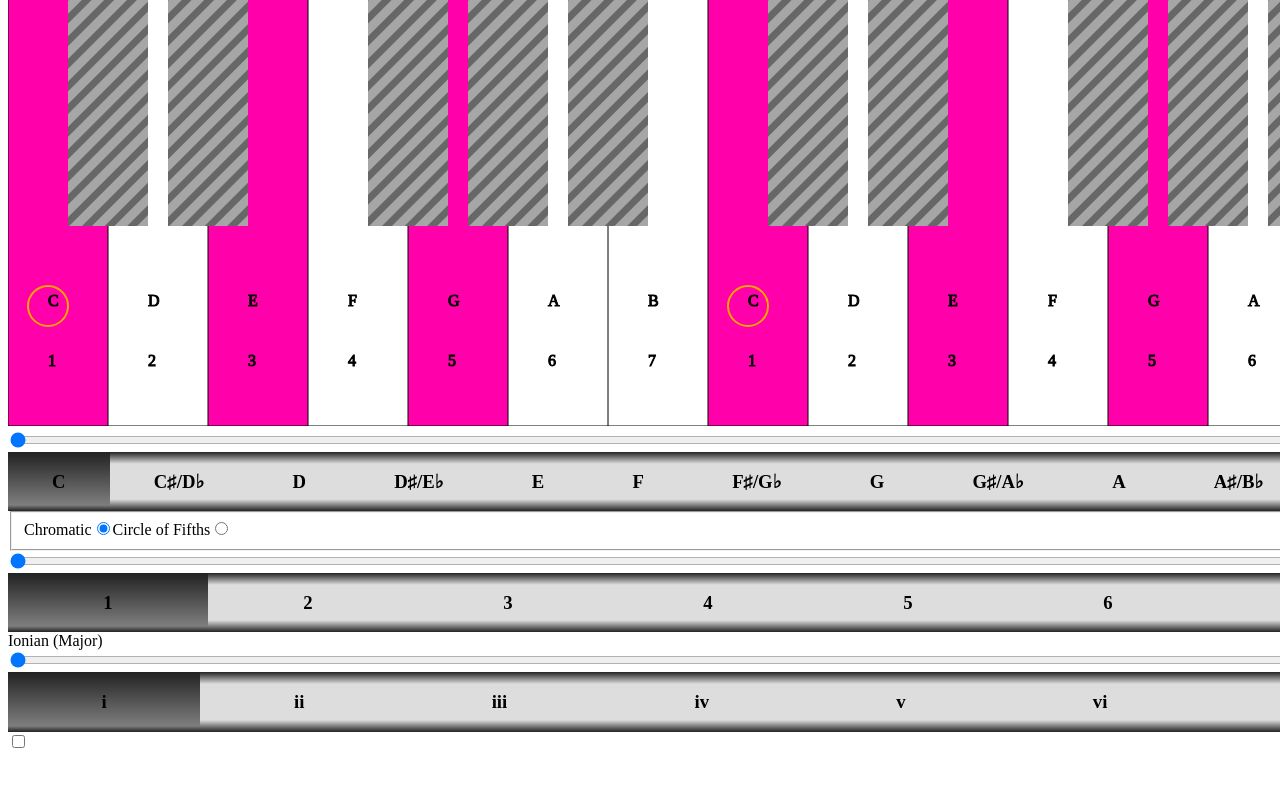
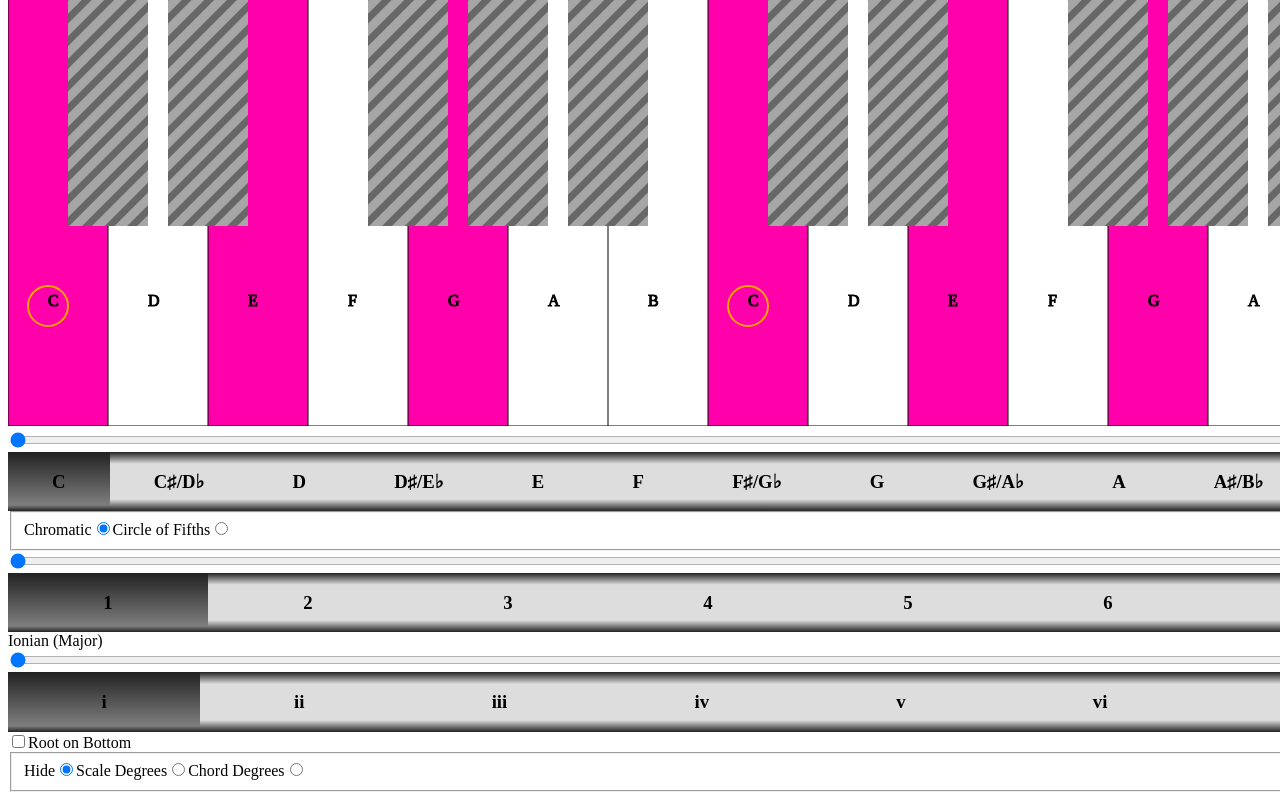
Before and after one commit to mikefooks/diatonish, a React app: page / in a window 1280 px wide. Shown: the part 182-982 px from the top of the page. Before the commit the page ends 942 px from the top, so only its background shows below. Built offline with nearby package versions, Linux system fonts and the light colour scheme.

Commit message:
figured out the scale/chord degrees toggle.

```diff
--- a/src/App.js
+++ b/src/App.js
@@ -12,7 +12,8 @@ import { RootControls,
          DisplayModeToggle } from "./components/RootControls";
 import ModeControls from "./components/ModeControls";
 import ChordControls from "./components/ChordControls";
-import { RootOnBottomToggle } from "./components/DisplayControls";
+import { ScaleDegreeSelector,
+         RootOnBottomToggle } from "./components/DisplayControls";
 
 
 const App = (props) => {
@@ -34,6 +35,11 @@ const App = (props) => {
     setState(newState);
   }
 
+  // "root display mode" refers to chromatic/circle of fifths
+  function toggleRootDisplay(val) {
+    setState(state.set("rootDisplayMode", val));
+  }
+
   function updateMode(newMode) {
     let newScale = getScale(defaultOctaves,
                             state.get("activeRoot"),
@@ -47,10 +53,10 @@ const App = (props) => {
     setState(newState);
   }
 
-  function updateChord(newChordRoot) {
+  function updateChord(newActiveChord) {
     let newState = state.merge({
-      chordRoot: newChordRoot,
-      chordScaleDegrees: getChordDegrees(newChordRoot)
+      activeChord: newActiveChord,
+      chordScaleDegrees: getChordDegrees(newActiveChord)
     });
 
     setState(newState);
@@ -58,9 +64,12 @@ const App = (props) => {
 
   // Handlers for display option controls.
 
-  // "root display mode" refers to chromatic/circle of fifths
-  function toggleRootDisplay(val) {
-    setState(state.set("rootDisplayMode", val));
+  function selectDegreeMode(value) {
+    let newState = state.merge({
+      scaleDegreeMode: value
+    });
+
+    setState(newState);
   }
 
   function toggleRootOnBottom(checked) {
@@ -71,6 +80,8 @@ const App = (props) => {
     <div id="appWindow">
       <SvgKeybed activeRoot= { state.get("activeRoot") }
                  activeKeys={ state.get("activeKeys") }
+                 scaleDegreeMode={ state.get("scaleDegreeMode") }
+                 activeChord={ state.get("activeChord") }
                  chordScaleDegrees={ state.get("chordScaleDegrees") }
                  rootOnBottom={ state.get("rootOnBottom") } />
       <div id="controlSliders">
@@ -85,11 +96,12 @@ const App = (props) => {
                       changeHandler={ updateMode } />
         </div>
         <div>
-        <ChordControls chordRoot={ state.get("chordRoot") }
+        <ChordControls activeChord={ state.get("activeChord") }
                        changeHandler={ updateChord } />
         </div>
         { /* display controls */ }
         <RootOnBottomToggle changeHandler={ toggleRootOnBottom } />
+        <ScaleDegreeSelector changeHandler={ selectDegreeMode } />
       </div>
     </div>
   );
--- a/src/components/ChordControls.js
+++ b/src/components/ChordControls.js
@@ -4,10 +4,10 @@ import { chordNumerals } from "../lib/Theory";
 
 
 const ChordControls = (props) => {
-  let { chordRoot, changeHandler } = props;
+  let { activeChord, changeHandler } = props;
 
   let displayPanes = chordNumerals.map((val, idx) => {
-    let active = idx == chordRoot ? "active" : "";
+    let active = idx == activeChord ? "active" : "";
     let classes = `displayPane ${active}`.trimEnd();
 
     return (
@@ -25,7 +25,7 @@ const ChordControls = (props) => {
       <input type="range"
               min="0"
               max={ chordNumerals.length - 1 }
-              value={ chordRoot }
+              value={ activeChord }
               onChange={ (evt) => changeHandler(evt.target.valueAsNumber) }/>
       <div className="displayPanes">
         { displayPanes }
--- a/src/components/DisplayControls.js
+++ b/src/components/DisplayControls.js
@@ -2,12 +2,37 @@ import React from "react";
 
 
 const RootOnBottomToggle = ({ changeHandler }) => {
-  return <input id="rootOnBottom"
-                name="rootOnBottom"
-                type="checkbox"
-                onChange={ (evt) => changeHandler(evt.target.checked) } />
+  return (
+    <div className="rootOnBottom">
+      <input name="rootOnBottom"
+             type="checkbox"
+             onChange={ (evt) => changeHandler(evt.target.checked) } />
+      <label>Root on Bottom</label>
+    </div>
+  );
+}
+
+const ScaleDegreeSelector = ({ changeHandler }) => {
+  return (
+    <fieldset onChange={ (evt) => changeHandler(evt.target.value) }>
+      <label>Hide</label>
+      <input type="radio"
+             name="degreeMode"
+             value="0"
+             defaultChecked />
+      <label>Scale Degrees</label>
+      <input type="radio"
+             name="degreeMode"
+             value="1" />
+      <label>Chord Degrees</label>
+      <input type="radio"
+             name="degreeMode"
+             value="2" />
+    </fieldset>
+  );
 }
 
 export {
-  RootOnBottomToggle
+  RootOnBottomToggle,
+  ScaleDegreeSelector
 };
--- a/src/components/Key.js
+++ b/src/components/Key.js
@@ -47,7 +47,7 @@ function keyNameEl(keyName, isActive, blackKey) {
   );
 }
 
-function scaleDegreeEl(scaleDegree, isActive, blackKey) {
+function scaleDegreeEl(degree, isActive, blackKey) {
   if (!isActive) {
     return null;
   }
@@ -56,13 +56,13 @@ function scaleDegreeEl(scaleDegree, isActive, blackKey) {
       x="40%"
       y="90%"
       fill={ blackKey ? "#fff" : "#000" }>
-        { scaleDegree }
+        { degree }
     </text>
   );
 }
 
 const Key = (props) => {
-  let { keyId, keyName, scaleDegree, isActive, isRoot, isChordTone } = props;
+  let { keyId, keyName, degree, isActive, isRoot, isChordTone } = props;
   let blackKey = isBlack(keyId);
 
   return (
@@ -85,7 +85,7 @@ const Key = (props) => {
         strokeOpacity={1}/>
       { isRootRing(isRoot) }
       { keyNameEl(keyName, isActive, blackKey) }
-      { scaleDegreeEl(scaleDegree, isActive, blackKey) }
+      { scaleDegreeEl(degree, isActive, blackKey) }
     </svg>
   );
 }
--- a/src/components/ModeControls.js
+++ b/src/components/ModeControls.js
@@ -31,7 +31,7 @@ const ModeControls = (props) => {
       <div className="displayPanes">
         { displayPanes }
       </div>
-      <div class="activeModeName">
+      <div className="activeModeName">
         { modeNames[activeMode] }
       </div>
     </div>
--- a/src/components/SvgKeybed.js
+++ b/src/components/SvgKeybed.js
@@ -11,7 +11,14 @@ const renderOrder = [
 ];
 
 const SvgKeybed = (props) => {
-  let { activeRoot, activeKeys, chordScaleDegrees, rootOnBottom } = props;
+  let { activeRoot,
+        activeKeys,
+        scaleDegreeMode,
+        chordScaleDegrees,
+        rootOnBottom } = props;
+
+  console.log(scaleDegreeMode);
+
   let keyIds = [];
 
   for (let i = 0; i < defaultOctaves; i++) {
@@ -22,14 +29,25 @@ const SvgKeybed = (props) => {
 
   const keyEls = keyIds.map((key, _) => {
     let isActive = activeKeys.hasOwnProperty(key);
-    let isChordtone = isActive && chordScaleDegrees.indexOf(activeKeys[key].degree) >= 0;
+    let isChordTone = isActive && chordScaleDegrees.indexOf(activeKeys[key].degree) >= 0;
+    let chordToneIdx = isActive && chordScaleDegrees.indexOf(activeKeys[key].degree);
     let keyName = isActive ? activeKeys[key].name : "";
-    let scaleDegree = isActive ? activeKeys[key].degree : "";
+    let degree;
+
+    if (isActive) {
+      if (scaleDegreeMode == 0) {
+        degree = "";
+      } else if (scaleDegreeMode == 1) {
+        degree = activeKeys[key].degree;
+      } else if (scaleDegreeMode == 2) {
+        degree = isChordTone ? (chordToneIdx * 2) + 1 : "";
+      }
+    }
 
     return <Key keyId={ key }
                 keyName={ keyName }
-                scaleDegree={ scaleDegree }
-                isChordTone={ isChordtone }
+                degree={ degree }
+                isChordTone={ isChordTone }
                 isActive={ isActive }
                 isRoot={ activeRoot == (key % 12) } />;
   });
--- a/src/config.js
+++ b/src/config.js
@@ -4,13 +4,14 @@ const defaultOctaves = 4;
 
 const defaultState = {
   // display options
-  rootDisplayMode: 0, // 0 for chromaticv, 1 for circle of fifths
+  rootDisplayMode: 0, // 0 for chromatic, 1 for circle of fifths
   rootOnBottom: false,
+  scaleDegreeMode: 0,
   // scale & chord state
   activeRoot: 0,
   activeMode: 0,
   activeKeys: getScale(defaultOctaves, 0, 0),
-  chordRoot: 0,
+  activeChord: 0,
   chordScaleDegrees: [1, 3, 5]
 };
 
```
====================
— Requirement —
From the data above, copy each line with the string "scaleDegreeEl" in it.

— Task output —
-function scaleDegreeEl(scaleDegree, isActive, blackKey) {
+function scaleDegreeEl(degree, isActive, blackKey) {
@@ -56,13 +56,13 @@ function scaleDegreeEl(scaleDegree, isActive, blackKey) {
-      { scaleDegreeEl(scaleDegree, isActive, blackKey) }
+      { scaleDegreeEl(degree, isActive, blackKey) }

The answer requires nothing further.